Information about the closest supermassive black hole – the central object of our own galaxy
An article by Markus Pössel
To the best of our astrophysical knowledge, supermassive black holes, with millions or even billions solar masses are everywhere in the universe, with the core regions of most galaxies containing one such black hole. In the case of active galactic nuclei, these black holes are the cause of spectacular phenomena such as the jets of radio galaxies with their huge radio bubbles. But also in more quiet galaxies, such as our very own Milky Way, lurks a black hole.
Our very own black hole
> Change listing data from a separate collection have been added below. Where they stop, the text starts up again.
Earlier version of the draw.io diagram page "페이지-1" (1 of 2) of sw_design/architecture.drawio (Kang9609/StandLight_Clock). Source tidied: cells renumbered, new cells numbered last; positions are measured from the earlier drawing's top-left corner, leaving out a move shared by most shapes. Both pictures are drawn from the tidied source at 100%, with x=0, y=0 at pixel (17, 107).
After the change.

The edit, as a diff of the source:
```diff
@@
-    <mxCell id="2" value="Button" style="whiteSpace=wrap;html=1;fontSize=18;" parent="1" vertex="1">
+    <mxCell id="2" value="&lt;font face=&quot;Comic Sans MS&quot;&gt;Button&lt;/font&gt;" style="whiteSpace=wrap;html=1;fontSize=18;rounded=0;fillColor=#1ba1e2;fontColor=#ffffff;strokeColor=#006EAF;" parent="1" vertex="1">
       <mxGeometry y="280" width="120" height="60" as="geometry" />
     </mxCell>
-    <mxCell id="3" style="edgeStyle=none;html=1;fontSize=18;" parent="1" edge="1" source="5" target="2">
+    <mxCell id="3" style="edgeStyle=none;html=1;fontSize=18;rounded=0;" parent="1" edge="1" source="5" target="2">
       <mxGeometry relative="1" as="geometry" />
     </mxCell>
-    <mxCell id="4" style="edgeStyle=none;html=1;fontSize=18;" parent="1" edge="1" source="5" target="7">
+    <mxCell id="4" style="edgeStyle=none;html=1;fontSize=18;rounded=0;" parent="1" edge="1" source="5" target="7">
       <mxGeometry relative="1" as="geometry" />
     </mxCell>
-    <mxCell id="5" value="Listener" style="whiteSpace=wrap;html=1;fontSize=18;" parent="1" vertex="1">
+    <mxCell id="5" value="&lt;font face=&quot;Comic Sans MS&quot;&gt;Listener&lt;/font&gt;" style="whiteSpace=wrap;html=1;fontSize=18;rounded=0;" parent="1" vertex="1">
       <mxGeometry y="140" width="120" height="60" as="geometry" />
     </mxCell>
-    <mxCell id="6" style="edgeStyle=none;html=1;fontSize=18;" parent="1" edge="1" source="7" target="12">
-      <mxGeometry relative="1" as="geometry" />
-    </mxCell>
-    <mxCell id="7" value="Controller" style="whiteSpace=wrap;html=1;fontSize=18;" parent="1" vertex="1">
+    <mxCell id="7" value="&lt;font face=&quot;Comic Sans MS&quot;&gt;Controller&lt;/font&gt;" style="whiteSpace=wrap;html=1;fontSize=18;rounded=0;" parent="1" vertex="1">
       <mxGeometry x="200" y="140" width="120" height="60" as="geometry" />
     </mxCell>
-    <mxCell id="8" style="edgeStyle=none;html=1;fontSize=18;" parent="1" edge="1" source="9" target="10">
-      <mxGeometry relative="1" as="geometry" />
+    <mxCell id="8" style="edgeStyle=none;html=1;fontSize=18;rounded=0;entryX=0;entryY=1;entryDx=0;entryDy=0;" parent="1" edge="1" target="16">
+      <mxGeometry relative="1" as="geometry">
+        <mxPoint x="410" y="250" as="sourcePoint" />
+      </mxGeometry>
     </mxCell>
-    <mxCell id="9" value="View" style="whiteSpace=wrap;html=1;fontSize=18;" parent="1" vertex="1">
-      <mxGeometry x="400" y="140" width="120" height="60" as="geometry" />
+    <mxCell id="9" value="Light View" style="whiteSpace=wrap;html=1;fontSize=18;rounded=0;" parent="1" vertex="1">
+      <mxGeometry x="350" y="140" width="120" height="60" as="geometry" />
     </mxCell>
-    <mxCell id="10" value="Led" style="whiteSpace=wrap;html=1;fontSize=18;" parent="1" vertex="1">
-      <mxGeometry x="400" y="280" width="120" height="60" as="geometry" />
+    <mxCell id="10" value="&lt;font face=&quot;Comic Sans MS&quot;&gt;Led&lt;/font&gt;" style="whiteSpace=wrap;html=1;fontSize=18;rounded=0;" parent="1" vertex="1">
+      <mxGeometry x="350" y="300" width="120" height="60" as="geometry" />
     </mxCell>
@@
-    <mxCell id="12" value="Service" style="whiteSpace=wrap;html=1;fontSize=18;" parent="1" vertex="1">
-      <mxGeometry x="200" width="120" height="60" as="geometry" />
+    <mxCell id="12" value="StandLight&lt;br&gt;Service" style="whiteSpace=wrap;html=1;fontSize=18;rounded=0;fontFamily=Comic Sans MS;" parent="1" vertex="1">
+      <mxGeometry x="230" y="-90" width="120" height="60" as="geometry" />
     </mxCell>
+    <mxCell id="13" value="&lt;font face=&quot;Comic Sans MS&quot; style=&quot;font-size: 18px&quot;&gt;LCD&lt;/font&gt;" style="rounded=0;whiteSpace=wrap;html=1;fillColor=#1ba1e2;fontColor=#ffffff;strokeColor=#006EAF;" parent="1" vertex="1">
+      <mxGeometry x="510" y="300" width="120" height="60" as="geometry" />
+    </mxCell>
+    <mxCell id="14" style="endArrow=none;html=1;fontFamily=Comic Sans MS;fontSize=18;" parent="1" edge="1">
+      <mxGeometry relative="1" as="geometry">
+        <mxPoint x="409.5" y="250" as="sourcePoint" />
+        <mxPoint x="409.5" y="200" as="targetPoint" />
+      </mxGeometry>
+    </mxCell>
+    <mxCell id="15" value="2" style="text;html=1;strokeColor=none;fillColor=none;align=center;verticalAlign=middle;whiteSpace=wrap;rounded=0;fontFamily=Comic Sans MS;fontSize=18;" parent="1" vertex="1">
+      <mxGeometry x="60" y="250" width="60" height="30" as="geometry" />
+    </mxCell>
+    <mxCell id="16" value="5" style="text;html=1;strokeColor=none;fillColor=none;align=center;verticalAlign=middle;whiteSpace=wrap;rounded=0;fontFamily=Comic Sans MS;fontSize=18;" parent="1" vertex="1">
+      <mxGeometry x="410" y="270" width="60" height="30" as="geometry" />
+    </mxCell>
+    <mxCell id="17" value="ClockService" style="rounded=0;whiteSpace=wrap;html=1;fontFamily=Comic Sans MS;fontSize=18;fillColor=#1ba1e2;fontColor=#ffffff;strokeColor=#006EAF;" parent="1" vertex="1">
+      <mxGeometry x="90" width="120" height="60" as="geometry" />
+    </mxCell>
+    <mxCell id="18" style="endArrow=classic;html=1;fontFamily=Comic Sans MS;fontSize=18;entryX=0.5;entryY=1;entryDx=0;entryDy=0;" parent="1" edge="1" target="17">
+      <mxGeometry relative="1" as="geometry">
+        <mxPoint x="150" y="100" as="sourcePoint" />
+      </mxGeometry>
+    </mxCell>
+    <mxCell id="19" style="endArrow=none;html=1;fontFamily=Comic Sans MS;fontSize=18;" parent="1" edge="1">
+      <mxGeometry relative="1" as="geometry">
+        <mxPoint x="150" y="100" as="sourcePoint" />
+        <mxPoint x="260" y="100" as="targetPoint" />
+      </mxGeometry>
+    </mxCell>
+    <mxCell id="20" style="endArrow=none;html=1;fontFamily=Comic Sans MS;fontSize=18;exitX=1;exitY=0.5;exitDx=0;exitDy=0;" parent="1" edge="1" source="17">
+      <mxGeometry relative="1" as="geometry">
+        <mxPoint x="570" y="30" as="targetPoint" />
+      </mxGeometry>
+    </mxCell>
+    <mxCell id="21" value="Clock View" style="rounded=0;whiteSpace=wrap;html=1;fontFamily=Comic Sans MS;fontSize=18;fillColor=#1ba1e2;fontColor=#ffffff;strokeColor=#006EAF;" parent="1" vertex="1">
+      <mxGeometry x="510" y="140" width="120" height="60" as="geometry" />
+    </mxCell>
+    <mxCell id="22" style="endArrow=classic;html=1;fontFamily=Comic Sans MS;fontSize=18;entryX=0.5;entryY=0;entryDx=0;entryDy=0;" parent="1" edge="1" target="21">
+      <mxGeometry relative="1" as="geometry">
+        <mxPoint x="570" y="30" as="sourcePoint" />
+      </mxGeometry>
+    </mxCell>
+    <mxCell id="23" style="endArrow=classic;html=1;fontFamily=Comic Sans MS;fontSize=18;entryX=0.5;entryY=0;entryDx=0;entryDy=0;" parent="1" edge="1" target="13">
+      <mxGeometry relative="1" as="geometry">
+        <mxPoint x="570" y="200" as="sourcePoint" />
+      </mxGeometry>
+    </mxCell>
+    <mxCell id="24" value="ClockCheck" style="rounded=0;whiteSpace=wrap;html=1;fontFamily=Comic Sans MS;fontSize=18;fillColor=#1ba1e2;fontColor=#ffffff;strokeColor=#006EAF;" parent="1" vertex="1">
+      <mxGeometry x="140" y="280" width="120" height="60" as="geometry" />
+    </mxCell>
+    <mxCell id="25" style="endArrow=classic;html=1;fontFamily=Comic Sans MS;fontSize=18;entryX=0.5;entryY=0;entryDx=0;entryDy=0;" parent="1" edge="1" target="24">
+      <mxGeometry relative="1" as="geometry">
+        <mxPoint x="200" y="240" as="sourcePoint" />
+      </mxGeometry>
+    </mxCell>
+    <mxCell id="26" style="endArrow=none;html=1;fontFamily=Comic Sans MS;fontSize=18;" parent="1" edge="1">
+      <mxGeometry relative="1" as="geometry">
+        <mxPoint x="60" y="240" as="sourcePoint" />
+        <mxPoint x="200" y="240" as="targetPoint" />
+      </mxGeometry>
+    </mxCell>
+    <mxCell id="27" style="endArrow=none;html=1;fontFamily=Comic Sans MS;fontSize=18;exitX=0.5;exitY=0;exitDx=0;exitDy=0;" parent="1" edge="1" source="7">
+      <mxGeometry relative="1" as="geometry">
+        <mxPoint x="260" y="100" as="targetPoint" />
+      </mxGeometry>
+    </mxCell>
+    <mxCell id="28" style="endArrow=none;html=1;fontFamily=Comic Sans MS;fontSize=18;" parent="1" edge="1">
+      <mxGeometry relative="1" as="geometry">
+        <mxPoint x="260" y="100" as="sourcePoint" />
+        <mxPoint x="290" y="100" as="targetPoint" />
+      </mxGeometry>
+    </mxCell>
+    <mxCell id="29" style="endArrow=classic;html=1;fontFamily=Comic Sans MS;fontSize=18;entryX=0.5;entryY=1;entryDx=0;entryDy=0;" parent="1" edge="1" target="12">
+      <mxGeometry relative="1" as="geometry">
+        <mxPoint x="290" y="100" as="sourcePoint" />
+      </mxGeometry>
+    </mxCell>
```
A supermassive black hole on our own doorstep, a mere 25000 or so light years away, might sound a bit scary. For astronomers, it is a veritable boon: the most workable way of identifying an object as a black hole is a determination of its mass and an estimate of its size. Determining the mass of an astronomical object is, in general, no easy task. It is the least difficult for several objects orbiting each other, following their mutual gravitational pull: For such movements, the laws of celestial mechanics tie the masses of the objects in questions to the details of their orbital motion. Once the orbits are known, this allows conclusions about the masses.
Stars orbiting the central black hole
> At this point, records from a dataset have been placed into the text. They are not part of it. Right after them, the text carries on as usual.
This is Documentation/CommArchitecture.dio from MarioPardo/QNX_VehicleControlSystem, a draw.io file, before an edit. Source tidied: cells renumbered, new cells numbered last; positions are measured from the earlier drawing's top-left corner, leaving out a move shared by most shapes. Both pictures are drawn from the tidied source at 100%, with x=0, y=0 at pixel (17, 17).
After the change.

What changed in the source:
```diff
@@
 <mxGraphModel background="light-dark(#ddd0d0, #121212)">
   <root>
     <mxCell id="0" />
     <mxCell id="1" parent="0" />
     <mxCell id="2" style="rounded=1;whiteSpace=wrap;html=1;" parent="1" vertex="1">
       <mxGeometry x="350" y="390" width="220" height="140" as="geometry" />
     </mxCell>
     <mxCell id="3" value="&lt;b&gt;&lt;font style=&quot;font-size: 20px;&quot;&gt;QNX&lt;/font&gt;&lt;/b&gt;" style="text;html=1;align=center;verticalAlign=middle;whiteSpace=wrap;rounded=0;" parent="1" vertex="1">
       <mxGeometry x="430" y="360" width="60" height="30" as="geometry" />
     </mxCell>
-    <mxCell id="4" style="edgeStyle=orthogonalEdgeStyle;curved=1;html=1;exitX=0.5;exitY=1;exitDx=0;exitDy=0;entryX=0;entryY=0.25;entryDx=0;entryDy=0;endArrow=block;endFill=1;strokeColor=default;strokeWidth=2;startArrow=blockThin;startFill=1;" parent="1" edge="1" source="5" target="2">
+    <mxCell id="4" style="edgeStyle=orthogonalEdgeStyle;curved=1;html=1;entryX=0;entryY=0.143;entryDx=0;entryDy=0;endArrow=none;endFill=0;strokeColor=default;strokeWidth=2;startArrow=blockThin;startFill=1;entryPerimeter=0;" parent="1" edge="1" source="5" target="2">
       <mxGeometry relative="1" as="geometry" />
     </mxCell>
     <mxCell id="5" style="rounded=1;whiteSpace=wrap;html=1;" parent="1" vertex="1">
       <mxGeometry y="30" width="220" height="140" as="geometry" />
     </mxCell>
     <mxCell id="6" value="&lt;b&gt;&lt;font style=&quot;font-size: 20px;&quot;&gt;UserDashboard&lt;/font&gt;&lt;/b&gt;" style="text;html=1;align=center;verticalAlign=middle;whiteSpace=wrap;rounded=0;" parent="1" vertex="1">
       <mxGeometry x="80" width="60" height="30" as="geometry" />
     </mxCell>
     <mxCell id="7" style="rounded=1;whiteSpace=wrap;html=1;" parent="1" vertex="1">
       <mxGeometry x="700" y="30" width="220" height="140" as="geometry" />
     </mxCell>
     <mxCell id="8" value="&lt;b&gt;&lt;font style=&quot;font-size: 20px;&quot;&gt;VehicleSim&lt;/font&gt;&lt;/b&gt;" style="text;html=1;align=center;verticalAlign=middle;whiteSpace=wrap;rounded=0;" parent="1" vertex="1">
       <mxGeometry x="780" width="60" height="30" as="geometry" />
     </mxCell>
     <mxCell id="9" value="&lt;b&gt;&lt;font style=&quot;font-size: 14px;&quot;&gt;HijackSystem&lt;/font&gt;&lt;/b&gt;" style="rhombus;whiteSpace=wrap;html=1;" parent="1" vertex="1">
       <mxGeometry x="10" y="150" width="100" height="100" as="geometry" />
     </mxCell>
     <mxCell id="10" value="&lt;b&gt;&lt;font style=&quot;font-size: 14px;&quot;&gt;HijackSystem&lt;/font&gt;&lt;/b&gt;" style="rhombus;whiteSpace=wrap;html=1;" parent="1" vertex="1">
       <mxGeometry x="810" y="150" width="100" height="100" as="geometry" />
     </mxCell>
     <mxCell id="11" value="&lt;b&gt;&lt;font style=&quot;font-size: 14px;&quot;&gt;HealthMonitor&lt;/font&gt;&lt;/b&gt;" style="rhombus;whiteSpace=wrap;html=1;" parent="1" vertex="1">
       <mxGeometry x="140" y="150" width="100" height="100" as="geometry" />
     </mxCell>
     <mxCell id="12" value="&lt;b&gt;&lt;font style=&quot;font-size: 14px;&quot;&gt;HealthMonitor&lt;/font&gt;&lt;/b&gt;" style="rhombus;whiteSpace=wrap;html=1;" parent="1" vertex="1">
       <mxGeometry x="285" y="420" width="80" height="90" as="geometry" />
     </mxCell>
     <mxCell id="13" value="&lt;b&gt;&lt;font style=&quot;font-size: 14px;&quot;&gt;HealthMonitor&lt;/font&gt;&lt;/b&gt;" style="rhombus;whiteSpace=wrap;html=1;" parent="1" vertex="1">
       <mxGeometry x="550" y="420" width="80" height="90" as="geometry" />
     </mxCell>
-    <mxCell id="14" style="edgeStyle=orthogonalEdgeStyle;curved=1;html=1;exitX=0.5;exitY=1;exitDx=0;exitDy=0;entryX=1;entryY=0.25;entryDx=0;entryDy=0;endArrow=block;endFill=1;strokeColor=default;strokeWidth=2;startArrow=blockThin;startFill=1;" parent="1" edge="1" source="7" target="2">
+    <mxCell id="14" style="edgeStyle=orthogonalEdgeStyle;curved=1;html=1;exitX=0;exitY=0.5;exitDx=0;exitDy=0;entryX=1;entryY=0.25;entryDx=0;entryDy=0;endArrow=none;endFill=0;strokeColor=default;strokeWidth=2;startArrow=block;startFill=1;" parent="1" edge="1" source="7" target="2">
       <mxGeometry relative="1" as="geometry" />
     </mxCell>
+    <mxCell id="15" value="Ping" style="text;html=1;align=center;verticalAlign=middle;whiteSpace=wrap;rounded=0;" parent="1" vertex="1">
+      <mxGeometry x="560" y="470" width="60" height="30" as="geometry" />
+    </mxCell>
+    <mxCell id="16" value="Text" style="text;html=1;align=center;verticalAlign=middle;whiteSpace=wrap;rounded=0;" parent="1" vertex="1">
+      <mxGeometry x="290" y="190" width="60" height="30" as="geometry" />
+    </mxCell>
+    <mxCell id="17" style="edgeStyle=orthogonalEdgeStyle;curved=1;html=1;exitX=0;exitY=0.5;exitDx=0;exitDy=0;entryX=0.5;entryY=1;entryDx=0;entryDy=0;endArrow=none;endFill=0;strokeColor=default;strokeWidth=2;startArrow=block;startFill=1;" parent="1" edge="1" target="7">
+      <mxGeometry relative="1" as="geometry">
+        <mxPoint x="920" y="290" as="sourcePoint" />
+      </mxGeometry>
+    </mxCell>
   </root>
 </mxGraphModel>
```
In the case of the central black hole in the Milky Way galaxy, astronomers have followed the motion of several stars in the centre of the galactic core for years. The following animation is based on observations made by researchers from the Max-Planck-Institute for Extraterrestrial Physics in the course of six years, using the New Technology Telescope of the European Southern Observatory.
The animation shows a region a few light days across, in the core region of the Milky Way that, as viewed from Earth, is in the constellation Sagittarius. As mentioned before, that region is roughly 25000 light years away from Earth. The blue cross in the centre marks the position of “Sagittarius A*”, a compact radio source. The astronomers have developped a detailed three-dimensional model to reconstruct the stars’ motions; the orbits thus reconstructed are shown in purple.
From the newest calculations, based on a full decade of high resolution observations of three dozen individual stars around Sagittarius A* by several independent groups of observers, it is clear that this object has the mass of 3.3 million suns. From the orbital data for one of the stars, one can also derive a very good upper limit for the central object’s size – in order to fit into that orbit, the radius of Sagittarius A* cannot be larger than 17 light-hours. More recent radio-astronomical measurements have yielded an even smaller size of a mere 20 light-minutes, comparable to size of the Earth’s orbit around the sun.
With this mass and size, there can only be one conclusion: the object is a supermassive black hole in the centre of our own galaxy.
For its discovery, the Nobel Prize in Physics was awarded to Andrea Ghez (University of California in Los Angeles, USA) and Reinhard Genzel (Max Planck Institute for Extraterrestrial Physics in Garching, Germany, and University of California in Berkeley, USA) in 2020.
is the managing scientist at Haus der Astronomie, the Center for Astronomy Education and Outreach in Heidelberg, and senior outreach scientist at the Max Planck Institute for Astronomy. He initiated Einstein Online.
Cite this article as:
Markus Pössel, “The dark heart of the Milky Way” in: Einstein Online Band 02 (2006), 01-1020